[Opening GIVEN INFORMATION section]

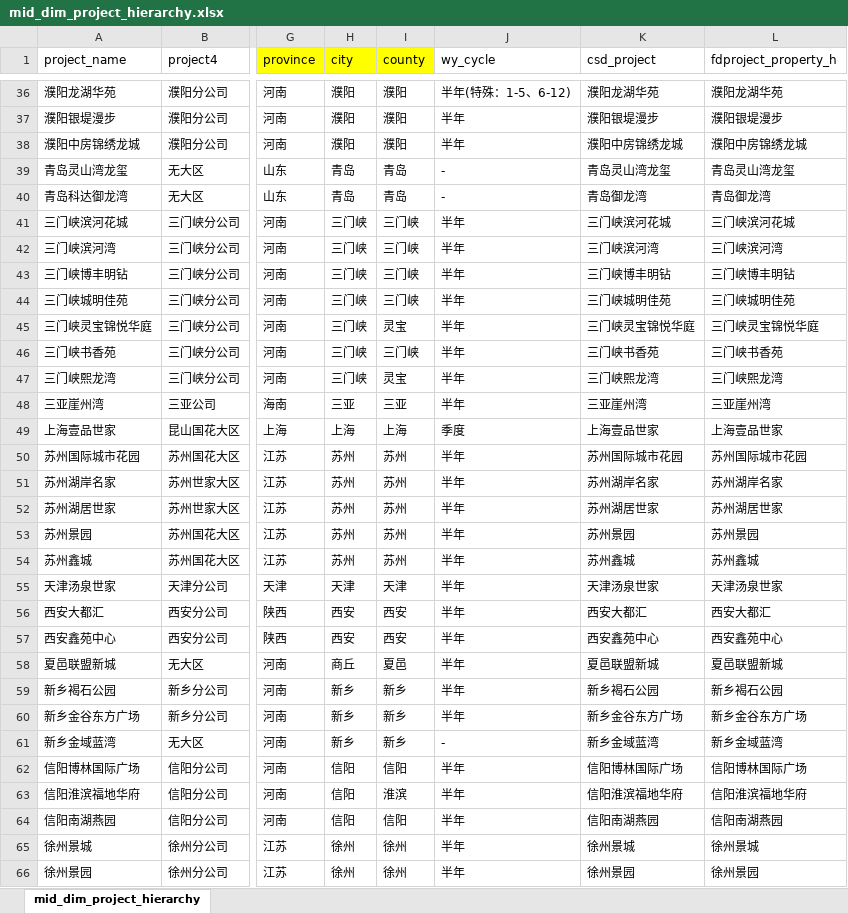
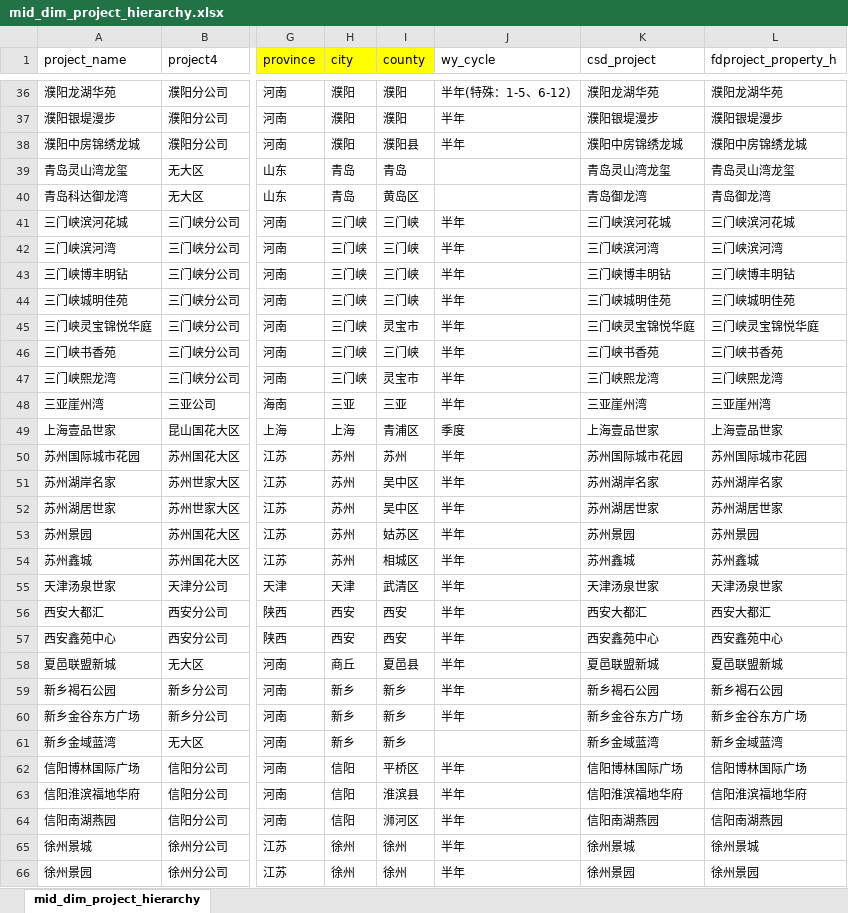
Before and after one commit to hry-work/data, an Excel workbook: mid/dim/mid_dim_project_hierarchy.xlsx, sheet mid_dim_project_hierarchy, drawn as a sheet; only a part is shown, gaps mark what is left out; values as stored, in another font and other column widths than the file's, no borders; the diff covers the shown part only; the diff names each change by its address in the sheet, - before the commit and + after, or states it on an @@ line.

```diff
--- a/mid/dim/mid_dim_project_hierarchy.xlsx (sheet mid_dim_project_hierarchy)
+++ b/mid/dim/mid_dim_project_hierarchy.xlsx (sheet mid_dim_project_hierarchy)
-I38 (county): 濮阳
+I38 (county): 濮阳县
-J39:J40 (wy_cycle): -
+J39:J40 (wy_cycle): (empty)
-I40 (county): 青岛
+I40 (county): 黄岛区
-I45 (county): 灵宝
+I45 (county): 灵宝市
-I47 (county): 灵宝
+I47 (county): 灵宝市
-I49 (county): 上海
+I49 (county): 青浦区
-I51:I52 (county): 苏州
+I51:I52 (county): 吴中区
-I53 (county): 苏州
+I53 (county): 姑苏区
-I54 (county): 苏州
+I54 (county): 相城区
-I55 (county): 天津
+I55 (county): 武清区
-I58 (county): 夏邑
+I58 (county): 夏邑县
-J61 (wy_cycle): -
+J61 (wy_cycle): (empty)
-I62 (county): 信阳
+I62 (county): 平桥区
-I63 (county): 淮滨
+I63 (county): 淮滨县
-I64 (county): 信阳
+I64 (county): 浉河区
```
Also changed, not shown: 106 edited cells elsewhere in this sheet, mid/dim/mid_dim_project_kpi_provide.xlsx, 1 other file.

[Closing GIVEN INFORMATION section]

**WORK TASK**.
Where a line in the records above contains the string "empty", return that line.

**EXPECTED ANSWER**.
+J39:J40 (wy_cycle): (empty)
+J61 (wy_cycle): (empty)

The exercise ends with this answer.